I have spent years processing the recollections of my life growing up in a ‘ toxic Christianized’ environment and the impact on me. Some pretty rough stuff happened. I am a missionary kid, born and raised for the first 14 years of my life in Nigeria. After not bonding well with my parents, I was sent to a boarding school at age 5.
It took awhile for it to became apparent that I was raised by narcissists. This was due to those who left me feeling bruised and insignificant and as a ‘bad’ child did not easily fall into the description found in the DSM IV .
[I will copy over the diagnostic criteria for 301.81 Narcissistic Personality Disorder.
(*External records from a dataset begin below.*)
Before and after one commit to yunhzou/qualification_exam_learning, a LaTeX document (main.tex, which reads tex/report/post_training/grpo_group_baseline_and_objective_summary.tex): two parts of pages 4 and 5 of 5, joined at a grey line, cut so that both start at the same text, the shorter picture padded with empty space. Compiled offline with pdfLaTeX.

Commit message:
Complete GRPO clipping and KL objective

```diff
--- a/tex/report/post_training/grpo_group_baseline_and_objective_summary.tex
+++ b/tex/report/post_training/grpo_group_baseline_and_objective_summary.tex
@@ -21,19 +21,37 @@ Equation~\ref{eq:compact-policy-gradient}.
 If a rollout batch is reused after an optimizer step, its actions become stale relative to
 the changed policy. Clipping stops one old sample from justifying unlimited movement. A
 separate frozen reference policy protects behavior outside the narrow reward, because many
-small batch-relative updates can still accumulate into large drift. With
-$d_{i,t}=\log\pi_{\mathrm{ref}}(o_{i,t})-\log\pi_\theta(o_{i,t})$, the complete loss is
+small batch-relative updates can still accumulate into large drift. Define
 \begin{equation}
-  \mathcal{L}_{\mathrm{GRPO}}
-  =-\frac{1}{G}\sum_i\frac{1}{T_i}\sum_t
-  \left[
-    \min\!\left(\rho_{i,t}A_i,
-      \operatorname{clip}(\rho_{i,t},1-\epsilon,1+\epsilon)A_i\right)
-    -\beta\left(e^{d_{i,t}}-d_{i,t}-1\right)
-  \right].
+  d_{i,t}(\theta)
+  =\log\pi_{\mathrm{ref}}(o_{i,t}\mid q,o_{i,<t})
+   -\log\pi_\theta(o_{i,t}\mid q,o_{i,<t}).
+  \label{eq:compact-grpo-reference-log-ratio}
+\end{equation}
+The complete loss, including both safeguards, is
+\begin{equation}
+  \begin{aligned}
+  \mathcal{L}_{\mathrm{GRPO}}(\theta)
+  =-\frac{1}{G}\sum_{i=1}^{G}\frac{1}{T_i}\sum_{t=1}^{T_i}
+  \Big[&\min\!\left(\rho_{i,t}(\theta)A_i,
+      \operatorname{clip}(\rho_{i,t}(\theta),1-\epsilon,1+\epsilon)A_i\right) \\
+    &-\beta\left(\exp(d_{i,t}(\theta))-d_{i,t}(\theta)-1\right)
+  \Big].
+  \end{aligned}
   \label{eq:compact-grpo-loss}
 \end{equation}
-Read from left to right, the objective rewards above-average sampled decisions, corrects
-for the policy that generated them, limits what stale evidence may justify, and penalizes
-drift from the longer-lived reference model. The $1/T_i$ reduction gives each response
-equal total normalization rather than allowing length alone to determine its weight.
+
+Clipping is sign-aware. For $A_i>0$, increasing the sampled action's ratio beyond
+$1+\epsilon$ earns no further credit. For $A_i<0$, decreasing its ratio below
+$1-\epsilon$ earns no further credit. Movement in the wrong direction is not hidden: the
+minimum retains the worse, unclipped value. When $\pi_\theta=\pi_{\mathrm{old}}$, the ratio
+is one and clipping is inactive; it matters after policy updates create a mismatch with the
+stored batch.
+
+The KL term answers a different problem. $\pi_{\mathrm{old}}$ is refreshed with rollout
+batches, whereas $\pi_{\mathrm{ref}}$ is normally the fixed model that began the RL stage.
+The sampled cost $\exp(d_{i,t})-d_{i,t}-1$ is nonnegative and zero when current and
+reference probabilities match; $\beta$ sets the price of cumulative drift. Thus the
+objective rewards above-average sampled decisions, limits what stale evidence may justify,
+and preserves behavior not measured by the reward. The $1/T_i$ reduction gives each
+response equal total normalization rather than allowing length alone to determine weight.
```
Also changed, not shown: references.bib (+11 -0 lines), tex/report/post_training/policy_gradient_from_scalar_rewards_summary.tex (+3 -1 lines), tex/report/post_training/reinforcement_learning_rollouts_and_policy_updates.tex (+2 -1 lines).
It is characterized by a sense of grandiosity (in fantasy or behavior), need for admiration, and lack of empathy, beginning by early adulthood and present in a variety of contexts, as indicated by five (or more) of the following:
(1) has a grandiose sense of self-importance (e.g., exaggerates achievements and talents, expects to be recognized as superior without commensurate achievements)
(2) is preoccupied with fantasies of unlimited success, power, brilliance, beauty, or ideal love
(3) believes that he or she is “special” and unique and can only be understood by, or should associate with, other special or high-status people (or institutions)
(4) requires excessive admiration
(5) has a sense of entitlement, i.e., unreasonable expectations of especially favorable treatment or automatic compliance with his or her expectations
(6) is interpersonally exploitative, i.e., takes advantage of others to achieve his or her own ends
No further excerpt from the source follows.